An archaeologist studies a prehistoric pithouse around a lone saguaro preserved during excavation at the foot of the Tortolita Mountains in advance of resort development.
As a result of working in a region for a number of years and very intensely, I feel like I bond with that landscape, even if it is not mine through direct ancestry. So I think archaeologists are really emotional and attached to landscapes that they work in.
—James Bayman, assistant professor of anthropology
University of Hawaii at Manoa
Gridded Gardens above Desert Wash
Gila River Valley, Safford, Arizona, 1997 | 45 x 53.5 x 1.75 | $1,950
Gridded Gardens above Modern Farmland
Gila River Valley and Mount Graham, Safford, Arizona, 1997 | 55.5 x 65.5 x 1.75 | $2,800
Gridded gardens illustrate the prehistoric dry-farming technique of building low stone walls to retain water—both within the grids and under the rocks themselves. These extensive features lie just above the floodplain of the Gila River northwest of Safford, Arizona. This view is to the south, across the Gila River valley and toward Mount Graham on the horizon.
What is the future of the valley? When I’m feeling negative the answer is forty-acre ranchettes and lots of people. Lots and lots of people. And I can get real emotional about that…and when I’m feeling positive I think that maybe we’ll get our act together out here and appreciate what ranching and agriculture does, and maybe have some kind of sensible planning.
—Kali Holtschlag, rancher
Texas Canyon, Arizona
Prehistoric Ballcourt above Farmland
San Pedro River Valley, Redington, Arizona, 2000 | 53 x 65.5 x 1.75 | NOT FOR SALE
Remains of a prehistoric ballcourt near Redington, Arizona, along the San Pedro River. This site dates to between AD 800 and 1050. View is to the southwest toward Redington Pass, with the Rincon Mountains on the left horizon.
Prehistoric Terraces on Hillside with Towers
Tumamoc Hill and Downtown Tucson, Arizona, 2001 | 43 x 53.5 x 1.75 | $1,950

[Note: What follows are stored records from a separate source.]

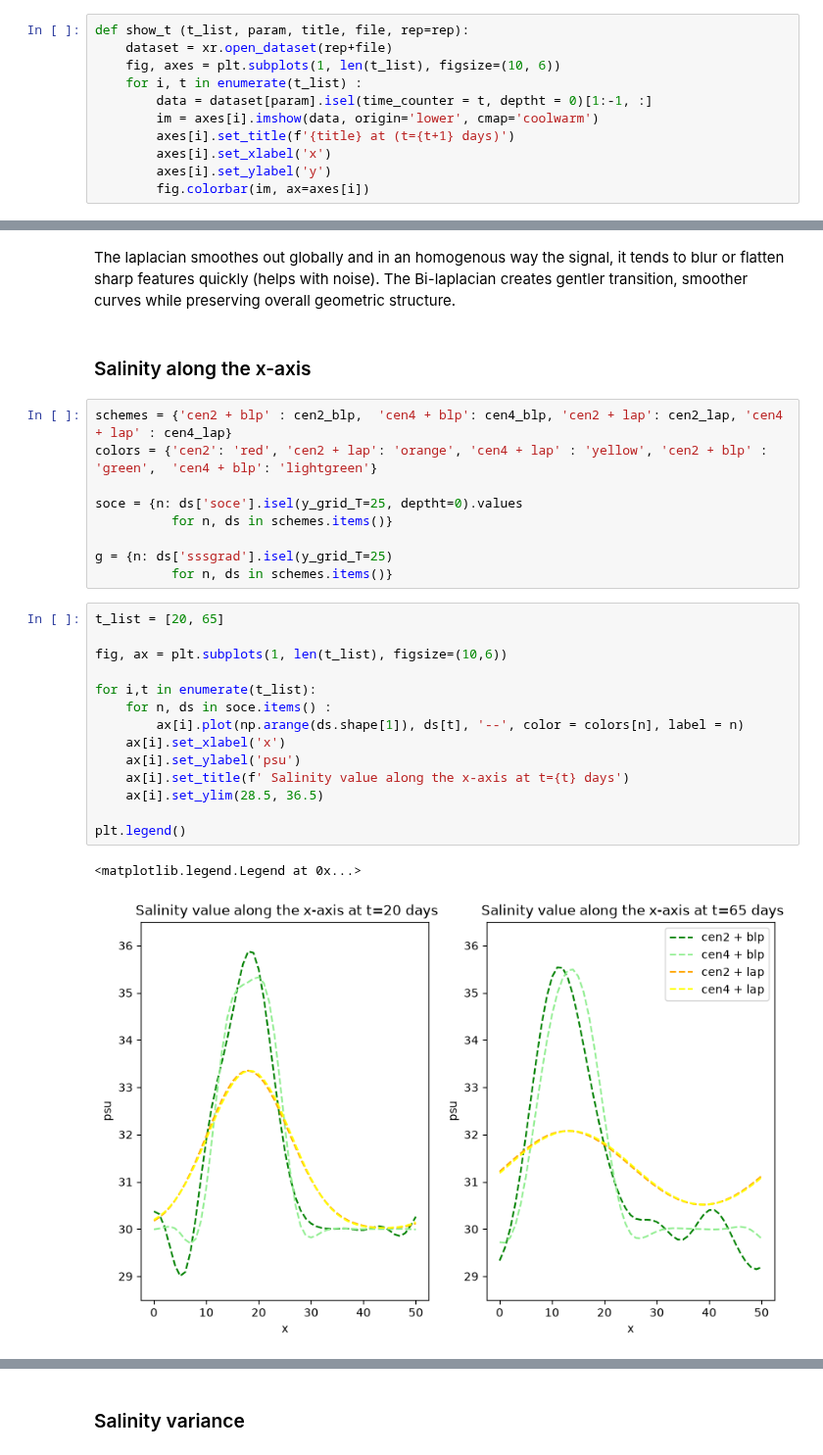
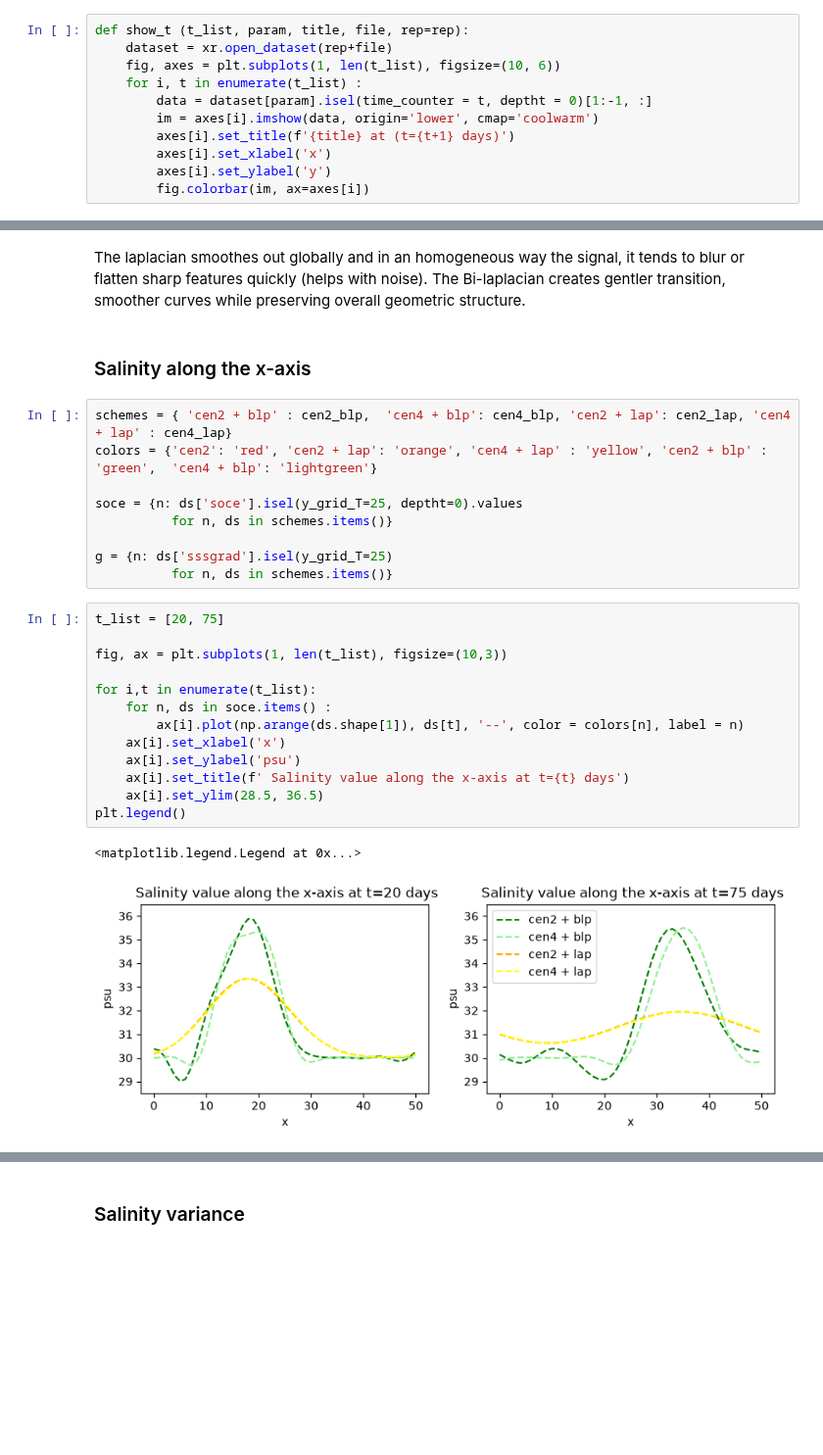
Before and after one commit to justinebuisson606/NEMO_Demonstrators, a Jupyter notebook: Demonstrator 3.ipynb, the cells around one changed output, grey strips where cells are left out. Shown at 98% size. Saved outputs shown, nothing was run; the diff lists cells and outputs as text; blank space fills up the shorter version.

```diff
--- a/Demonstrator 3.ipynb
+++ b/Demonstrator 3.ipynb
@@ -73,12 +73,12 @@ show_t (t_list=[0,25], param='soce', title='CEN4+BLP Salinity', file='CANAL_salt
 [figure]
 [figure]
 # %% [markdown]
-The laplacian smoothes out globally and in an homogenous way the signal, it tends to blur or flatten sharp features quickly (helps with noise).
+The laplacian smoothes out globally and in an homogeneous way the signal, it tends to blur or flatten sharp features quickly (helps with noise).
 The Bi-laplacian creates gentler transition, smoother curves while preserving overall geometric structure.
 # %% [markdown]
 ### Salinity along the x-axis
 # %%
-schemes = {'cen2 + blp' : cen2_blp,  'cen4 + blp': cen4_blp, 'cen2 + lap': cen2_lap, 'cen4 + lap' : cen4_lap}
+schemes = { 'cen2 + blp' : cen2_blp,  'cen4 + blp': cen4_blp, 'cen2 + lap': cen2_lap, 'cen4 + lap' : cen4_lap}
 colors = {'cen2': 'red', 'cen2 + lap': 'orange', 'cen4 + lap' : 'yellow', 'cen2 + blp' : 'green',  'cen4 + blp': 'lightgreen'}
 
 soce = {n: ds['soce'].isel(y_grid_T=25, deptht=0).values
@@ -87,20 +87,19 @@ soce = {n: ds['soce'].isel(y_grid_T=25, deptht=0).values
 g = {n: ds['sssgrad'].isel(y_grid_T=25)
           for n, ds in schemes.items()}
 # %%
-t_list = [20, 65]
+t_list = [20, 75]
 
-fig, ax = plt.subplots(1, len(t_list), figsize=(10,6))
+fig, ax = plt.subplots(1, len(t_list), figsize=(10,3))
 
 for i,t in enumerate(t_list):
     for n, ds in soce.items() :
         ax[i].plot(np.arange(ds.shape[1]), ds[t], '--', color = colors[n], label = n)
     ax[i].set_xlabel('x')
     ax[i].set_ylabel('psu')
     ax[i].set_title(f' Salinity value along the x-axis at t={t} days')
     ax[i].set_ylim(28.5, 36.5)
-
 plt.legend()
 # %% [output]
 <matplotlib.legend.Legend at 0x...>
-[figure, old version]
+[figure, new version]
 # %% [markdown]
```
Also changed, not shown: parts of 8 cells of this notebook, 5 other files.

Low aerial view of downtown Tucson, Arizona, across the summit of Tumamoc Hill in late afternoon. This hill is a well-known landmark close to the city where traces of its prehistoric past endure. Rock walls encircle the summit below the radio towers. This trincheras site probably dates to between AD 200 and 600. Tumamoc Hill is a National Historic Landmark.
I don’t think there are enough words that I can say today to convey how solemn our concern is for Tumamoc Hill.
—Barnaby Lewis, of the Gila River Indian Community. Said during a meeting about replacing a portion of a gas line that runs along the backside of Tumamoc Hill.
Ruin Site on Bluff along River
High Mesa Ruin, San Pedro River and Galiuro Mountains, Arizona, 2000 | 43 x 53.5 x 1.75 | $1,950
Dry bed of the San Pedro River winds past the site of High Mesa Ruin, occupied from AD 1200 to 1400. The site’s bluff top location and a guard wall along the eastern edge of the site suggest its inhabitants were concerned with defensibility. View is to the east, up Kielberg Canyon to the Galiuro Mountains on the horizon.
At a site like this, my heart is open—air is flowing through it, and there is no burden.
—Leroy Lewis, Hopi advisor, describing his feelings at an ancestral site in southern Arizona
Ruins on Cliff above River Valley
Reeve Ruin, San Pedro River Valley, Arizona, 2003 | 43 x 53.5 x 1.75 | $1,950
Reeve Ruin is located on the relatively flat area in the foreground of this image. Settled by immigrants from the Fours Corners region of the Southwest in the late 1200s, the steep cliffs, deep side canyons, and construction of double walls to restrict access made Reeve a highly defensible settlement.
These aren’t just old ruins—it’s the history of our migrations, and how our ancestors traveled.
—Dalton Taylor, Hopi elder